Foraging a meal for the nine of us was an extremely enjoyable task, not like work at all. Robert, a gentle and erudite man, yet possessed of a great clarity of purpose, joined us for our campfire feast. As we sat and chatted into the evening he explained his motivations and hopes for the future. Of his plans to expand the original Forest Garden, and his dream of a network of such gardens covering not only Britain but the world, bringing an abundance of natural food, and healing to both peoplekind and the planet. He spoke of his philosophical inspiration by figures as diverse as John Seymour, Ghandi, Kropotkin and Kagawa; of the antecedents of the Forest Garden such as the ‘home gardens’ of Kerala, where most of the land is covered with productive trees; and later sang us songs that he used to share with his late brother Lacon, including those of murdered Chilean land and human rights campaigner Victor Jara.

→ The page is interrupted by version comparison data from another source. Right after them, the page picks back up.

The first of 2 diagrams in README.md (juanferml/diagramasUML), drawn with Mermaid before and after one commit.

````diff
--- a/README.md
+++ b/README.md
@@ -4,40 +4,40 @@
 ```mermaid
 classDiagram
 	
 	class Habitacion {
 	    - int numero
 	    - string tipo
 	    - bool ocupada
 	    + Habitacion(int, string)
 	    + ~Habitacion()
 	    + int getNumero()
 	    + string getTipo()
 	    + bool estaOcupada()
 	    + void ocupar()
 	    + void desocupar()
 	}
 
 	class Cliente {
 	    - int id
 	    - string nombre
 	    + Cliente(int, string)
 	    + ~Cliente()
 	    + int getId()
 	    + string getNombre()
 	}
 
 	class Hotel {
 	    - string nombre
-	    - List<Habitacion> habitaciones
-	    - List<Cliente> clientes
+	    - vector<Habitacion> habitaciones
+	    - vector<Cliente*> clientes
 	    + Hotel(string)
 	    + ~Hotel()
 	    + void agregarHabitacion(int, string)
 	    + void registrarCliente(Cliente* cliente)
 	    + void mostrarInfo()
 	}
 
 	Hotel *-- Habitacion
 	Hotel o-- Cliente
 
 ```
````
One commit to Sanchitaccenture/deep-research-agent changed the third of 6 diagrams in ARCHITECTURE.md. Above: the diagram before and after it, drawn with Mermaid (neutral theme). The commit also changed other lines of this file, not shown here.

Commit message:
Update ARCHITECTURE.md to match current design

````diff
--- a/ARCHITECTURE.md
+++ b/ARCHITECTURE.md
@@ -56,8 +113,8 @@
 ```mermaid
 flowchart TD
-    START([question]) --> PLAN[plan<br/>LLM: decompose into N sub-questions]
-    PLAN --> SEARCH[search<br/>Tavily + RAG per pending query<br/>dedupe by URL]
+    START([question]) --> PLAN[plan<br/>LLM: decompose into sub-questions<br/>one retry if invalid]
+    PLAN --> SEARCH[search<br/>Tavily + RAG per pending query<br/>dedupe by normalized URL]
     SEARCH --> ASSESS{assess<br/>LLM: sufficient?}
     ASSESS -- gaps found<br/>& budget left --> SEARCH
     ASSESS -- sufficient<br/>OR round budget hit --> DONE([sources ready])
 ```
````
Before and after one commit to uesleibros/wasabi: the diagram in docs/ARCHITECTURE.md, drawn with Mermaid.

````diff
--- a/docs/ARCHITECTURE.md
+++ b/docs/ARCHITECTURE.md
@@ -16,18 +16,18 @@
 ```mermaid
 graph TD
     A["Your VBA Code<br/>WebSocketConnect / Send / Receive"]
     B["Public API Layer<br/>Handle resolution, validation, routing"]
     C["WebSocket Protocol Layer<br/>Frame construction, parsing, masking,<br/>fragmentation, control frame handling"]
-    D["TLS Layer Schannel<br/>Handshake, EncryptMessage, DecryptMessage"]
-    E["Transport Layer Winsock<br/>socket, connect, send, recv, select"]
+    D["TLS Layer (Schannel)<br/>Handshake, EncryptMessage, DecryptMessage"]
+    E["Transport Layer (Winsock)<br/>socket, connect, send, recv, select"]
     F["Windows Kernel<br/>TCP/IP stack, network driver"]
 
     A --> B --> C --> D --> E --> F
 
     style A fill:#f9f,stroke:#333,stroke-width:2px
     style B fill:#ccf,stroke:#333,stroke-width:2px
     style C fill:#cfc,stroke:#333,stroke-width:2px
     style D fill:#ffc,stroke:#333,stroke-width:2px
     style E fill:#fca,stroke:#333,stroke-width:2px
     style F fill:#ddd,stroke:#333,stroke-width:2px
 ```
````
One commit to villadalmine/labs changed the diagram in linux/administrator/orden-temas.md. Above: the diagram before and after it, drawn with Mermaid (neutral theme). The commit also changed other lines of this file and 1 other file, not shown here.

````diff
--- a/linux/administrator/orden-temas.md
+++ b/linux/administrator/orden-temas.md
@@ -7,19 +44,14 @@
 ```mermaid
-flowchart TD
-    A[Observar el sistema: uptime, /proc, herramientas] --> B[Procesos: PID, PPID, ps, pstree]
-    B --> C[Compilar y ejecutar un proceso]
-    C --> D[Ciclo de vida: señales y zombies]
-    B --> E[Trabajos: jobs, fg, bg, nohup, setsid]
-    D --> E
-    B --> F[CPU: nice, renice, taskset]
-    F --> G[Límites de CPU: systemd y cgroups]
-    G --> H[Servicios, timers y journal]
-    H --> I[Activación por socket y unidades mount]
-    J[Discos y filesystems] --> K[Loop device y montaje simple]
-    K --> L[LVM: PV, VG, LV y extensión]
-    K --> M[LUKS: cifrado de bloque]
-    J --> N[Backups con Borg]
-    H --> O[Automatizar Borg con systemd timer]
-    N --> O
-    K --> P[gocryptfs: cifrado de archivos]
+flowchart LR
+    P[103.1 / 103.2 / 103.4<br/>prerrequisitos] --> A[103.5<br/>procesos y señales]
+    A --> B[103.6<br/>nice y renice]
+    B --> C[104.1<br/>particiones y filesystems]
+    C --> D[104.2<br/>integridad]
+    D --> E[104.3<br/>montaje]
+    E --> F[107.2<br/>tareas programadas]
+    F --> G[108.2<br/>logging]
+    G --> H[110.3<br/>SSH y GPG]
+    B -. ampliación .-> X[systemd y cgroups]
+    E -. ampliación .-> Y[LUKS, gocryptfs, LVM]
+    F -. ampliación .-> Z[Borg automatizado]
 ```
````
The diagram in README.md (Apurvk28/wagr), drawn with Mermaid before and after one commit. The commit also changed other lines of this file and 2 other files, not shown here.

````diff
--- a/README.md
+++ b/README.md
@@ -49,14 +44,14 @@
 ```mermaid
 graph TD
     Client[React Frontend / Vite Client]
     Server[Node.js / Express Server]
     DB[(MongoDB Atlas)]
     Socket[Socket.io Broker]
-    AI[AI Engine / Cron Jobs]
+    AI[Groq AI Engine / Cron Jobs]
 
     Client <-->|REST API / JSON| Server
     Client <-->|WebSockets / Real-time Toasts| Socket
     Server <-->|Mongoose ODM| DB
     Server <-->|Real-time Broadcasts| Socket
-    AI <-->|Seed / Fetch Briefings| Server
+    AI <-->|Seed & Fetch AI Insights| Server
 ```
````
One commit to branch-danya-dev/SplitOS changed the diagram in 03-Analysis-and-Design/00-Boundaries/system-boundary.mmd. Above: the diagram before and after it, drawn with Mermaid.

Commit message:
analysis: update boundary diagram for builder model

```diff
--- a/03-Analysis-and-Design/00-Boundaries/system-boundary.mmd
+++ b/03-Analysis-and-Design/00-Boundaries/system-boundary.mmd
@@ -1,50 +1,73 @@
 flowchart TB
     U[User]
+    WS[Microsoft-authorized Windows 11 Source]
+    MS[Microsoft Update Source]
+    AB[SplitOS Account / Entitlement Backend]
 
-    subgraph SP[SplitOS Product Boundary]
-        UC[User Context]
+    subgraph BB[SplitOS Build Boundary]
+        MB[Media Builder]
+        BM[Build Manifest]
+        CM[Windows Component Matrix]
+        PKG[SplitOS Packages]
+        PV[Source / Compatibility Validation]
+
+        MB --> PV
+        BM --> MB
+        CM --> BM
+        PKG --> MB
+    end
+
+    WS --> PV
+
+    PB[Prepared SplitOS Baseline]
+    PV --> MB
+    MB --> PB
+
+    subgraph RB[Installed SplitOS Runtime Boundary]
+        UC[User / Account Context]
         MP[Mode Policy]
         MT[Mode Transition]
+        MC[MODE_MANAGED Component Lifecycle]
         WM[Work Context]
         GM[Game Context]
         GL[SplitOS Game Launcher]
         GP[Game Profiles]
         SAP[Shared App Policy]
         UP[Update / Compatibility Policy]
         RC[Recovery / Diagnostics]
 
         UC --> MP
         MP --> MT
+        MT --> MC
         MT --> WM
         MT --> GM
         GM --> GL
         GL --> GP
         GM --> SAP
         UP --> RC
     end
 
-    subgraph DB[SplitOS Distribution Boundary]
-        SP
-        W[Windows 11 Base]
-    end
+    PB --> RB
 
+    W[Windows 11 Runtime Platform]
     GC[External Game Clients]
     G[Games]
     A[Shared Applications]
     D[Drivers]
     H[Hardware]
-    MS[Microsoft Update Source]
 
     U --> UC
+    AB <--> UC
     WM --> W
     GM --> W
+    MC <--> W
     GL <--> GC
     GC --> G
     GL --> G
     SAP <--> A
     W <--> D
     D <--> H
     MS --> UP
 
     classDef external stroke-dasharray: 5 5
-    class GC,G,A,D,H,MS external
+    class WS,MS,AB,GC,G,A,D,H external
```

This was a magical evening, an illustration that perhaps the primary forces within the Forest Garden are of spirituality and peace. Whilst being highly productive of nuts, fruits, fresh perennial vegetables and medicinal herbs, the most important yield of this place is the reminder that there is much more to how we find sustenance as human beings than what we consume, than looking at our sources of nourishment purely in terms of net tonnes per hectare. The forest garden is an idea whose time has come.
”Obviously, few of us are in a position to restore the forests.. But tens of millions of us have gardens, or access to open spaces such as industrial wastelands, where trees can be planted. and if full advantage can be taken of the potentialities that are available even in heavily built up areas, new ‘city forests’ can arise…” (Robert A.de J.Hart, 1 April 1913 – 7 March 2000)